A continuation of tight credit conditions for first-time buyers and a foreclosure pipeline full of homes bought with subprime loans will mean that house prices at the low end of the market will continue to fall at a faster rate than prices at either the middle or high end, according to analysts at the research firm ""Capital Economics"":http://www.capitaleconomics.com.
[IMAGE] The bulk of these low-end homes consists of distressed properties, which already carry steep discounts as lenders and investors try to capture a piece of the limited demand out there to get these homes off their books and back into the hands of responsible homeowners. But Capital Economics' researchers say even properties at the high end of the price spectrum may not completely escape a further dip in value.
Using price tier data for 16 major cities produced by Case-Shiller, and by weighting each city by the value of its housing stock, Capital Economics has generated a proxy for national trends in the low, middle, and high price tiers.
Paul Dales, senior U.S. economist with the firm explains that up until 2000, prices in all three tiers rose at roughly the same rate, but during the boom, prices at the low end rose much more rapidly.
Capital Economics' analysis shows that from January 2000 to their peak in 2007, prices in the low tier rose by 150 percent, eclipsing the 120 percent and 95 percent gains in the middle and high tiers, respectively.
According to Dales, the more rapid gain in the low tier was largely due to the increased availability of subprime loans, the reduction in down payment requirements, and the introduction of teaser mortgages which attracted first-time buyers that are more active at the low end of the price range.
The middle and high tiers which are dominated by repeat buyers, on the other hand, were more insulated from these[COLUMN_BREAK]
developments as these homeowners could raise a down payment by extracting equity from their home and did not need a teaser mortgage, Dales explained.

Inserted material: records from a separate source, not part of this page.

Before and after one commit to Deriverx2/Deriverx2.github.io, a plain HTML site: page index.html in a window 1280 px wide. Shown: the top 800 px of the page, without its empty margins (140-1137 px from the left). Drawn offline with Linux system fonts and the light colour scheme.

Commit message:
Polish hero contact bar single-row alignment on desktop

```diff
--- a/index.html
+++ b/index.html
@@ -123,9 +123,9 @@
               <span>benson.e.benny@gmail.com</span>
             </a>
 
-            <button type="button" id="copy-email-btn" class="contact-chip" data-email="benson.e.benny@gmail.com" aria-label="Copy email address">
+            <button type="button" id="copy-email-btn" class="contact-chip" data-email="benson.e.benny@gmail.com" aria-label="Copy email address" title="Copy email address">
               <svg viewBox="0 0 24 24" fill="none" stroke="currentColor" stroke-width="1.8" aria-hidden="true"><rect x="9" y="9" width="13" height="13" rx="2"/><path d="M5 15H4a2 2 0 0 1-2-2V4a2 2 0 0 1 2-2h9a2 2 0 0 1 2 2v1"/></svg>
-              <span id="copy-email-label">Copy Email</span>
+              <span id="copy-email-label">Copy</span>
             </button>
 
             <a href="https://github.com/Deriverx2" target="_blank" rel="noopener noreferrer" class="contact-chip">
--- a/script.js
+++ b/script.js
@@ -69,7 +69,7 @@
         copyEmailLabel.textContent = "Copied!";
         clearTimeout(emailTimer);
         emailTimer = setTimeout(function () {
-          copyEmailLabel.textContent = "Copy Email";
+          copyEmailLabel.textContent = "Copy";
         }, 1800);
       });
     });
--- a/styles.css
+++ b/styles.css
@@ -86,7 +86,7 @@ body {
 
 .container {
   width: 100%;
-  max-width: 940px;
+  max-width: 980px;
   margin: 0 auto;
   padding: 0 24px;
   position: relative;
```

He notes that during the crash, the closure of the subprime mortgage market and the tightening in credit conditions hit first-time buyers harder than repeat buyers and caused the sharper fall in prices at the low end of the market.

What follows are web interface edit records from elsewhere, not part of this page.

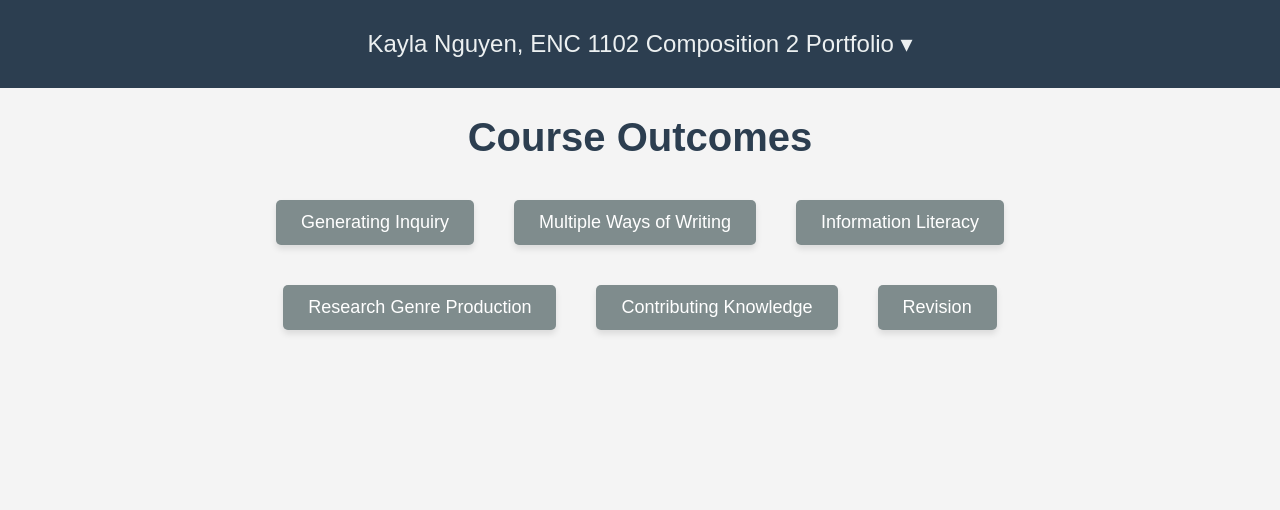
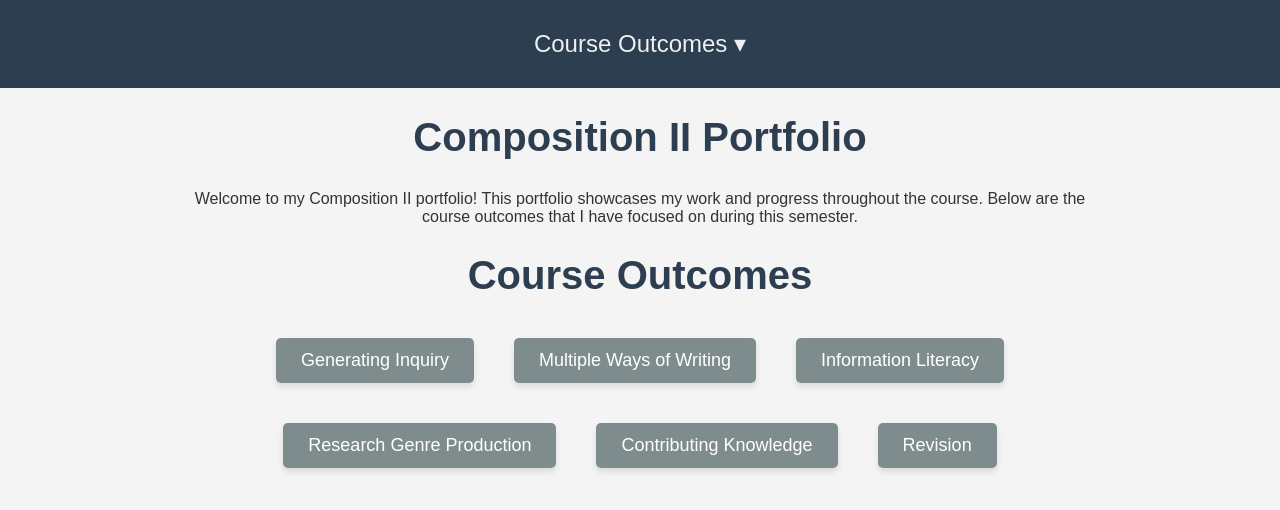
Before and after one commit to Ieventa/kaylan, a plain HTML site: page index.html in a window 1280 px wide. Drawn offline with Linux system fonts and the light colour scheme.

Commit message:
adding more

```diff
--- a/index.html
+++ b/index.html
@@ -8,7 +8,7 @@
 </head>
 <header>
   <div class="dropdown">
-    <button class="dropbtn">Kayla Nguyen, ENC 1102 Composition 2 Portfolio ▾</button>
+    <button class="dropbtn">Course Outcomes ▾</button>
     <div class="dropdown-content">
         <a href="#outcome1">Generating Inquiry</a>
         <a href="#outcome2">Multiple Ways of Writing</a>
@@ -22,6 +22,8 @@
 
 <body>
   <div class="container">
+      <h1>Composition II Portfolio</h1>
+      <p>Welcome to my Composition II portfolio! This portfolio showcases my work and progress throughout the course. Below are the course outcomes that I have focused on during this semester.</p>
       <h1>Course Outcomes</h1>
       <div class="buttons-container">
           <div class="button-container">
```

Capital Economics found that since their 2007 peak, prices in the low tier have so far fallen by 45 percent compared with declines of 35 percent and 25 percent in the middle and high tiers, respectively.

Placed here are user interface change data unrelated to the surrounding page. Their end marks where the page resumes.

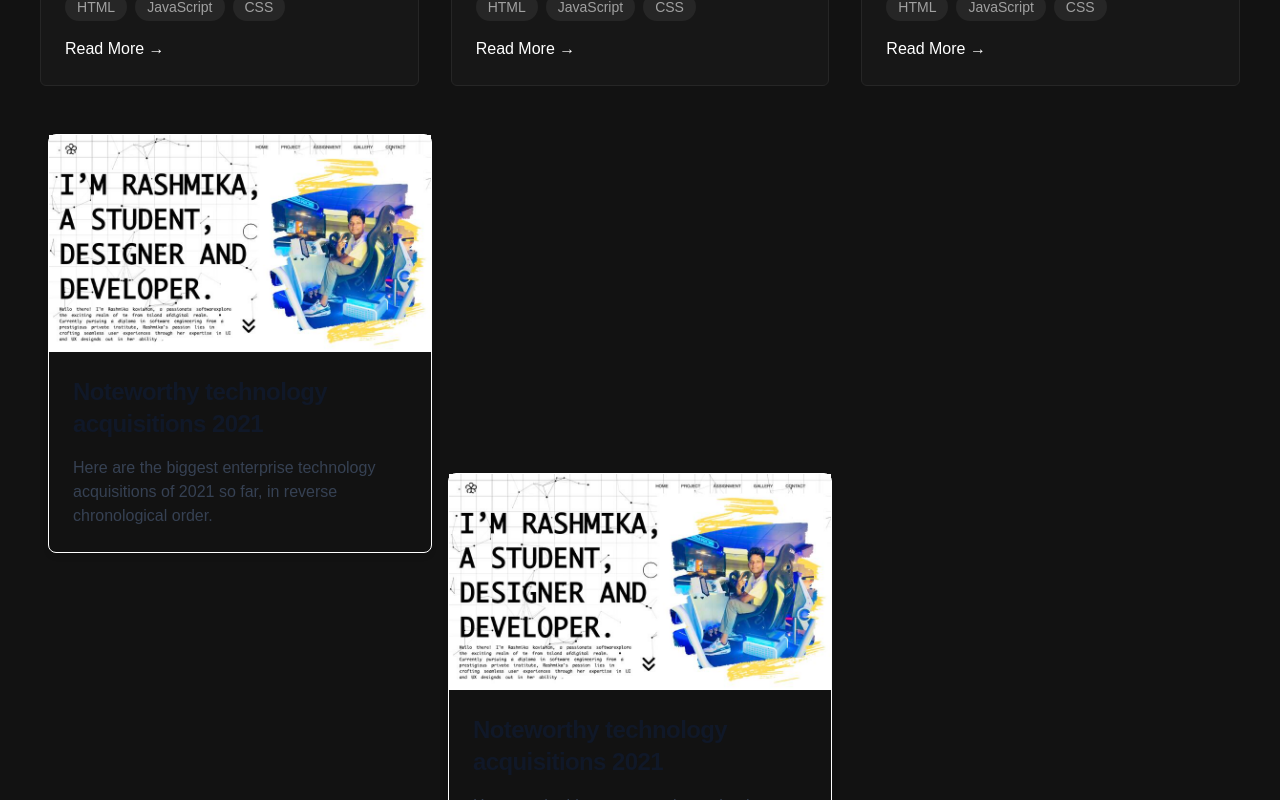
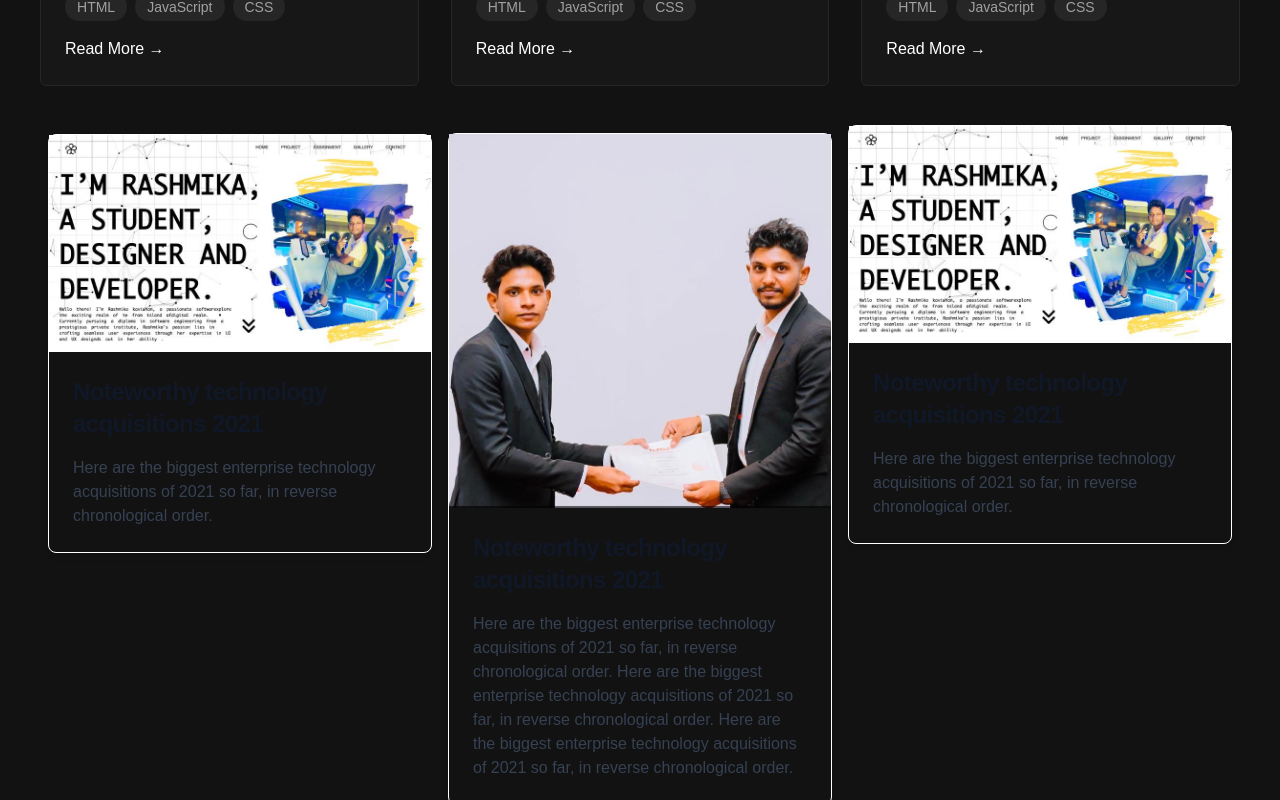
Before and after one commit to rashmikaz/new-portfolio, a React (Vite) app: page / in a window 1280 px wide. Shown: the part 1240-2040 px from the top of the page. Built offline with nearby package versions, Linux system fonts and the light colour scheme.

Commit message:
all card done in the main

```diff
--- a/src/components/Main.jsx
+++ b/src/components/Main.jsx
@@ -2,6 +2,7 @@ import React, { useRef } from 'react';
 import { Link } from 'react-router-dom';
 import mainimg from "../assets/main.png";
 import portfolioimg from "../assets/portfolio.jpeg";
+import innovestaimg from "../assets/innovesta.jpeg"
 import Footer from './Footer';
 import { Card } from "flowbite-react";
 
@@ -109,16 +110,36 @@ const Main = () => {
       <p className="font-normal text-gray-700 dark:text-gray-400">
         Here are the biggest enterprise technology acquisitions of 2021 so far, in reverse chronological order.
       </p>
-    </Card>
+      </Card>
 
-    <Card className="max-w-sm relative bottom-130" imgSrc={portfolioimg} horizontal>
-      <h5 className="text-2xl font-bold tracking-tight text-gray-900 dark:text-white">
+      <Card
+      className="max-w-sm relative bottom-215 "
+      imgAlt="Meaningful alt text for an image that is not purely decorative"
+      imgSrc={innovestaimg}
+    >
+      <h5 className="text-2xl font-bold tracking-tight text-gray-900 ">
+        Noteworthy technology acquisitions 2021
+      </h5>
+      <p className="font-normal text-gray-700 dark:text-gray-400">
+        Here are the biggest enterprise technology acquisitions of 2021 so far, in reverse chronological order.
+        Here are the biggest enterprise technology acquisitions of 2021 so far, in reverse chronological order.
+        Here are the biggest enterprise technology acquisitions of 2021 so far, in reverse chronological order.
+      </p>
+      </Card>
+
+      <Card
+      className="max-w-sm relative bottom-385 left-100"
+      imgAlt="Meaningful alt text for an image that is not purely decorative"
+      imgSrc={portfolioimg}
+    >
+      <h5 className="text-2xl font-bold tracking-tight text-gray-900 ">
         Noteworthy technology acquisitions 2021
       </h5>
       <p className="font-normal text-gray-700 dark:text-gray-400">
         Here are the biggest enterprise technology acquisitions of 2021 so far, in reverse chronological order.
       </p>
-    </Card>
+      </Card>
+
 
 
      <div className="relative bottom-110">
```
Also changed, not shown: src/assets/innovesta.jpeg (added).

The research firm says prices in the low tier are still falling at a faster rate than elsewhere and there are two reasons why this is likely to continue.
First, there are no signs that credit criteria for first-time buyers are loosening. In fact, Dales says the proposed risk retention rules mandated by the Dodd-Frank Act mean that more lenders will require a down payment of at least 20 percent.
Second, of the 4.5 percent of outstanding mortgages currently in foreclosure, a large share are subprime loans taken out on homes that probably fall in the low price tier, according to Dales.
He points out that the foreclosure inventory rate for subprime loans is 14.7 percent, much higher than the 3.5 percent rate for prime loans. That means the downward pressure on prices from forced foreclosed sales will be greater at the low end of the market, he explained.
According to Dales, this doesn't mean that prices in the middle and high tiers won't fall further. He says indeed, what happens at the low end tends to filter further up.
For example, the price repeat buyers looking to trade up can pay for their next home depends on the price they receive from first-time buyers, Dales explained.
""Nonetheless, the bulk of the 3 percent fall in prices that we expect over the remainder of this year will be felt at the low end,"" Dales said.
The low-end price range varies by market. For example, for the purposes of Capital EconomicsÃ¢â‚¬â„¢ study, the low tier in Cleveland encompasses any home priced under $114,762 and in Phoenix itÃ¢â‚¬â„¢s below $99,786. But in the pricier market of Los Angeles the low end of the spectrum refers to homes under $309,177 and in Washington D.C. the low tier cutoff is $298,049.